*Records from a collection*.
<<<<
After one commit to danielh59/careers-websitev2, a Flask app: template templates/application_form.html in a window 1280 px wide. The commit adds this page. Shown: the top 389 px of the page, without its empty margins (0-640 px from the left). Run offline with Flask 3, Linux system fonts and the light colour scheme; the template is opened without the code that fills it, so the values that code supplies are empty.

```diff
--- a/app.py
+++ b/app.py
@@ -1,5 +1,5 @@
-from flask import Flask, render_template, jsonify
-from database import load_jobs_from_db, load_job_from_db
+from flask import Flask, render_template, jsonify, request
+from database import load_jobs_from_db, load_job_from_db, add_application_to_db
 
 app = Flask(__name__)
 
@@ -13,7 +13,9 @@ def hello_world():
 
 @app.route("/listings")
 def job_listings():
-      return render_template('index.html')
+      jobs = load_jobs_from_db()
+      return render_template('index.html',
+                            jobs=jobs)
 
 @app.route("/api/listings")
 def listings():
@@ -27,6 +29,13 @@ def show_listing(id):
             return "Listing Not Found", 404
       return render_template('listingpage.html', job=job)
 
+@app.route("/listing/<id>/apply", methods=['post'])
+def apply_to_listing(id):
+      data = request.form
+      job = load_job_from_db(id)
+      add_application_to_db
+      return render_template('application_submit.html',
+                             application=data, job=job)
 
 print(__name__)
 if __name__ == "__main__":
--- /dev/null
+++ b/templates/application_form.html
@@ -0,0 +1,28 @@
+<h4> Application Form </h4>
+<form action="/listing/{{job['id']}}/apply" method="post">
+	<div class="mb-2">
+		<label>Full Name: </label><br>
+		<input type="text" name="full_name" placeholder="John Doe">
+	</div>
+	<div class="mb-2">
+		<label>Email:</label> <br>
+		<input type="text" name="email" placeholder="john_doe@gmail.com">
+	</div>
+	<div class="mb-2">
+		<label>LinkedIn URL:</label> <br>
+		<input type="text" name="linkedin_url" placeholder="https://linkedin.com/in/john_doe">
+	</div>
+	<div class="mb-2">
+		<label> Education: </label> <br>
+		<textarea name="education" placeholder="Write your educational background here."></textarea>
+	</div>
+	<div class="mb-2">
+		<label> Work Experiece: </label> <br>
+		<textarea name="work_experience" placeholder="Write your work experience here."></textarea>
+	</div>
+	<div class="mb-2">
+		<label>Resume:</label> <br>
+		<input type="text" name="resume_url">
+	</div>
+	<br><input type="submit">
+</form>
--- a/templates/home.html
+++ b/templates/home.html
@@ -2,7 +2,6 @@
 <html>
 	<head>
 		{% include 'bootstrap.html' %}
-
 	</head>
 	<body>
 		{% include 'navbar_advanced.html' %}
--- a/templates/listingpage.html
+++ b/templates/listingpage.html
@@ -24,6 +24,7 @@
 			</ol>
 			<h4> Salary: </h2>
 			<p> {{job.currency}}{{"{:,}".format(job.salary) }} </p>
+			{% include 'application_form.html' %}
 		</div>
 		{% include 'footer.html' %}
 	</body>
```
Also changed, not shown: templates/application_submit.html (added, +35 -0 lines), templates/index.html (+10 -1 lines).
>>>>
<<<<
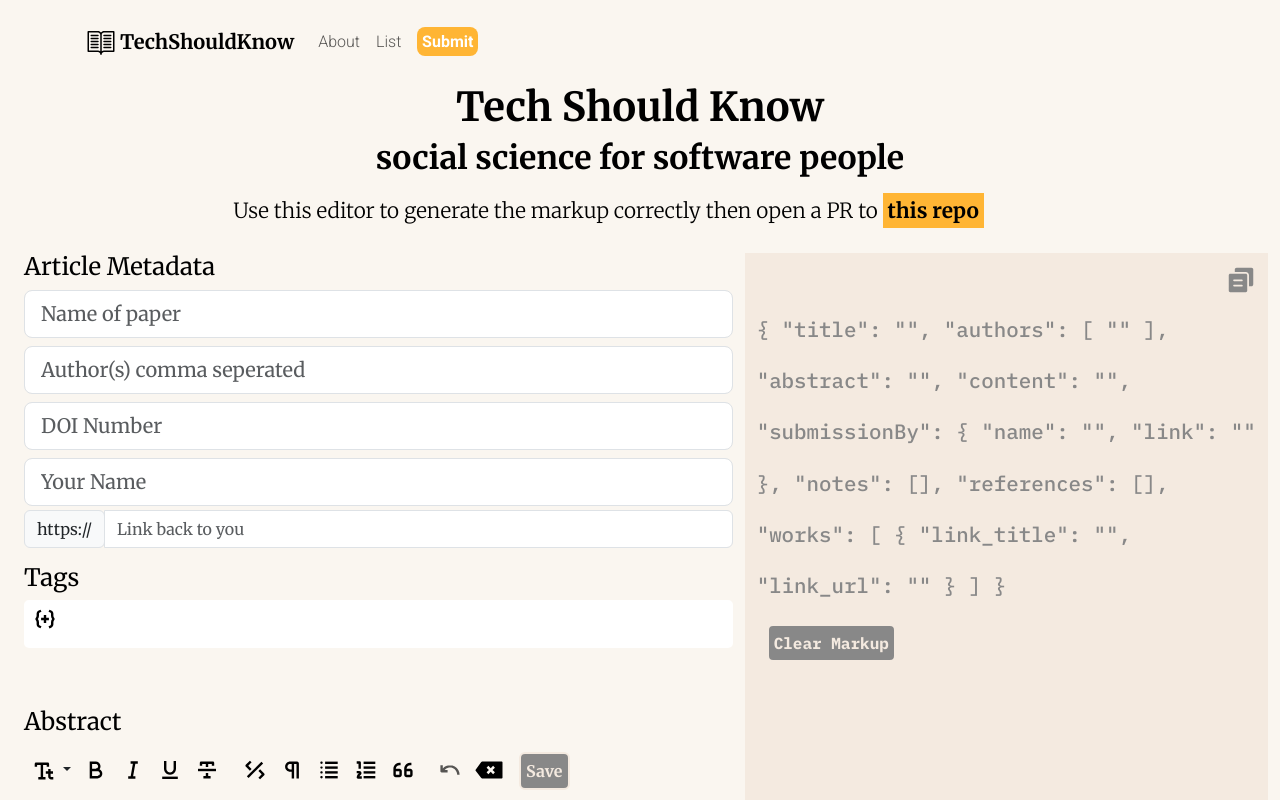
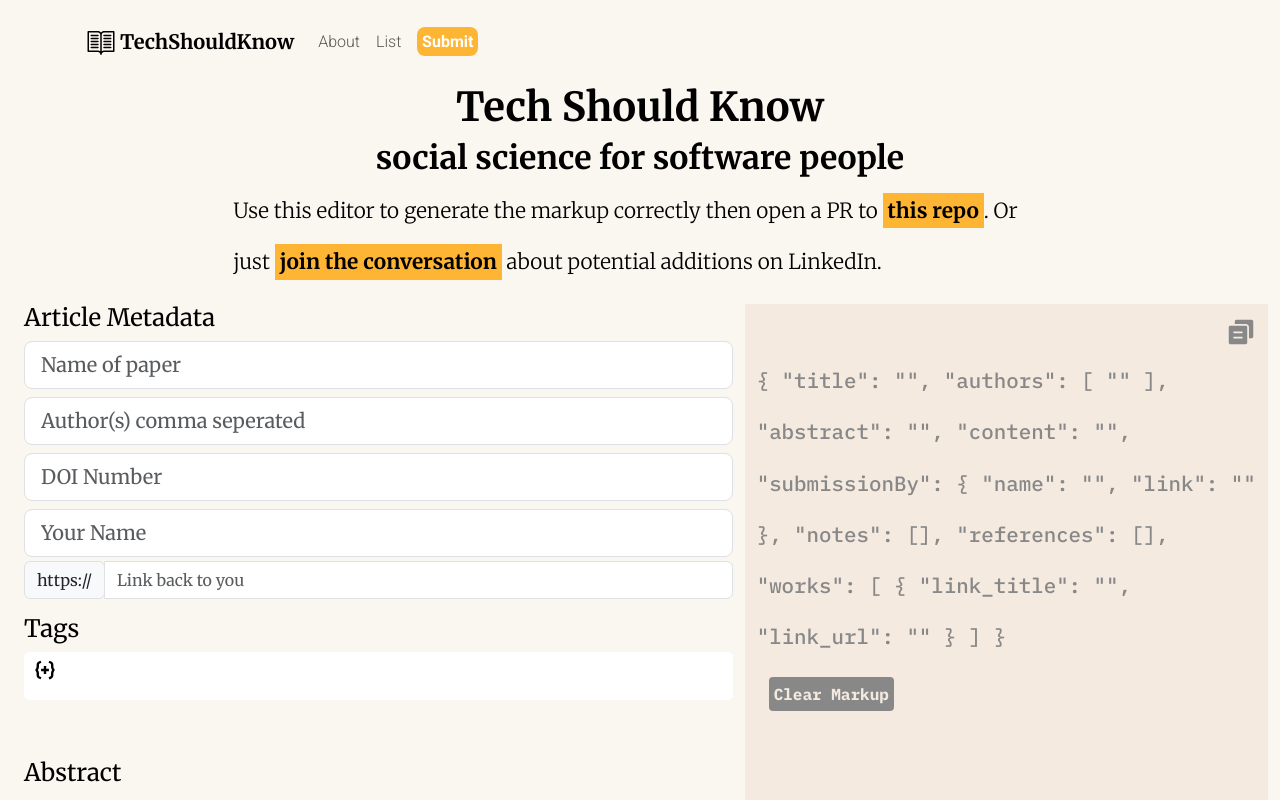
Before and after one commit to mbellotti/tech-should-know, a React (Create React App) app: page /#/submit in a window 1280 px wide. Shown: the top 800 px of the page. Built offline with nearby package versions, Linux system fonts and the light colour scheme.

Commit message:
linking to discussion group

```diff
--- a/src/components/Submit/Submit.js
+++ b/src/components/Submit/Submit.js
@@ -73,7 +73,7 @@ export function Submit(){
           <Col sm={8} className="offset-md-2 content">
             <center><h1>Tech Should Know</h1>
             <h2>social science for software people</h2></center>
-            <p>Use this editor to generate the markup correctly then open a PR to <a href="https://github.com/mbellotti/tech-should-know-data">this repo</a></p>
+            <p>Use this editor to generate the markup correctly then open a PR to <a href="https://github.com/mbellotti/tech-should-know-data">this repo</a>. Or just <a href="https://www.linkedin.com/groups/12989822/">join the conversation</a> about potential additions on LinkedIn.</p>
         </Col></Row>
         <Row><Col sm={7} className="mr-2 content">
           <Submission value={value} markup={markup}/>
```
>>>>
*YOUR INSTRUCTIONS*.
In the lines above, find each one with "placeholder" and list it.

*TASK RESULT*.
+		<input type="text" name="full_name" placeholder="John Doe">
+		<input type="text" name="email" placeholder="john_doe@gmail.com">
+		<input type="text" name="linkedin_url" placeholder="https://linkedin.com/in/john_doe">
+		<textarea name="education" placeholder="Write your educational background here."></textarea>
+		<textarea name="work_experience" placeholder="Write your work experience here."></textarea>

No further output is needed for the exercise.